• [Activity] The reply consists of one number only: how many lines in the listing below contain the word "which".

◇ ◇ ◇ ◇ ◇

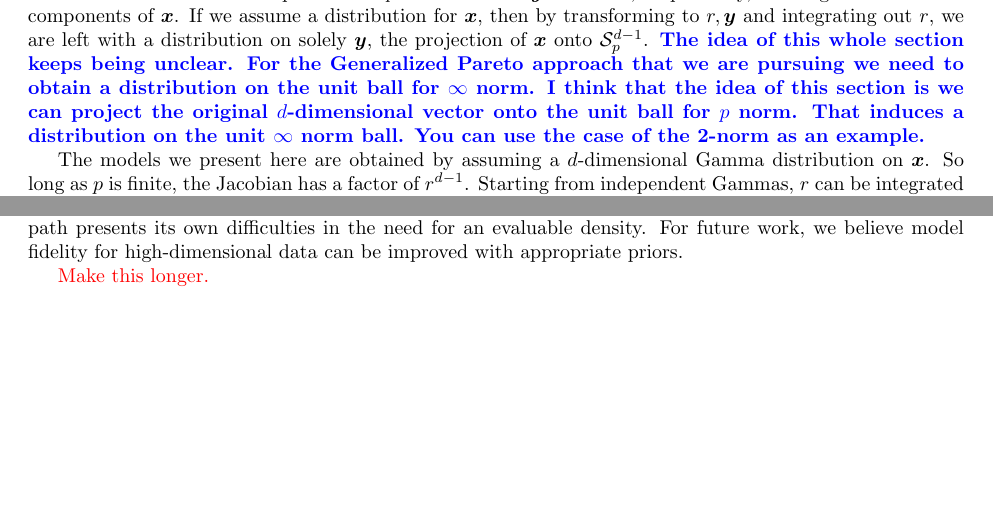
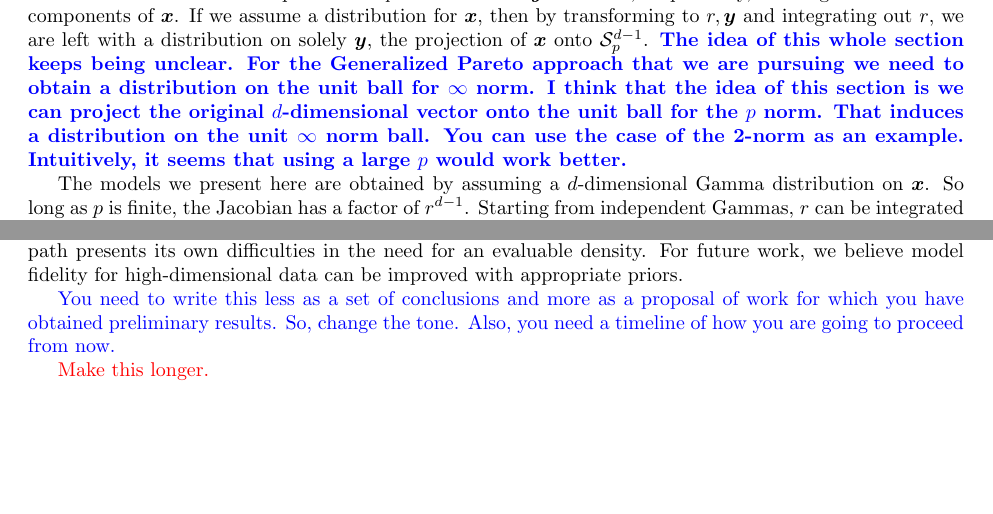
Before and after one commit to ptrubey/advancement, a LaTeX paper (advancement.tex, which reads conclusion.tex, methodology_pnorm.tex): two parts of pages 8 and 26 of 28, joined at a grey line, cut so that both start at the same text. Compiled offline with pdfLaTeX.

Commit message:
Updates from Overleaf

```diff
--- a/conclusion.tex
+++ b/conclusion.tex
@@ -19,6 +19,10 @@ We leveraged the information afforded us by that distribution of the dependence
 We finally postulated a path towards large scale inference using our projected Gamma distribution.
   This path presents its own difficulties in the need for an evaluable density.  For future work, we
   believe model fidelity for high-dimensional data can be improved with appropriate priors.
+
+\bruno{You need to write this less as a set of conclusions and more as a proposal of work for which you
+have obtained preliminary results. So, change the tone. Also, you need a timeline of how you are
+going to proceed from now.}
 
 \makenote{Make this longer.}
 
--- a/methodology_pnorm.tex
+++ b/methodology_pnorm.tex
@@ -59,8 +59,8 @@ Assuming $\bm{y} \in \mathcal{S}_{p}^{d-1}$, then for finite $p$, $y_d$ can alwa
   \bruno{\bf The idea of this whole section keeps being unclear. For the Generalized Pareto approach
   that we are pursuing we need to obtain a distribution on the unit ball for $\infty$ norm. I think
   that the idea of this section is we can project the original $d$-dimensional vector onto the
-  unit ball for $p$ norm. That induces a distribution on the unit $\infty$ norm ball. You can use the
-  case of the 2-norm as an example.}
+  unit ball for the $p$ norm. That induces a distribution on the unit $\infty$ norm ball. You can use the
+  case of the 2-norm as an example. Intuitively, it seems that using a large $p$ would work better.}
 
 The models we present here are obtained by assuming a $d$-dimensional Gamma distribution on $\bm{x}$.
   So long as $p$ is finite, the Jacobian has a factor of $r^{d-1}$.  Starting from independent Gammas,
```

◇ ◇ ◇ ◇ ◇

• [Task output] 2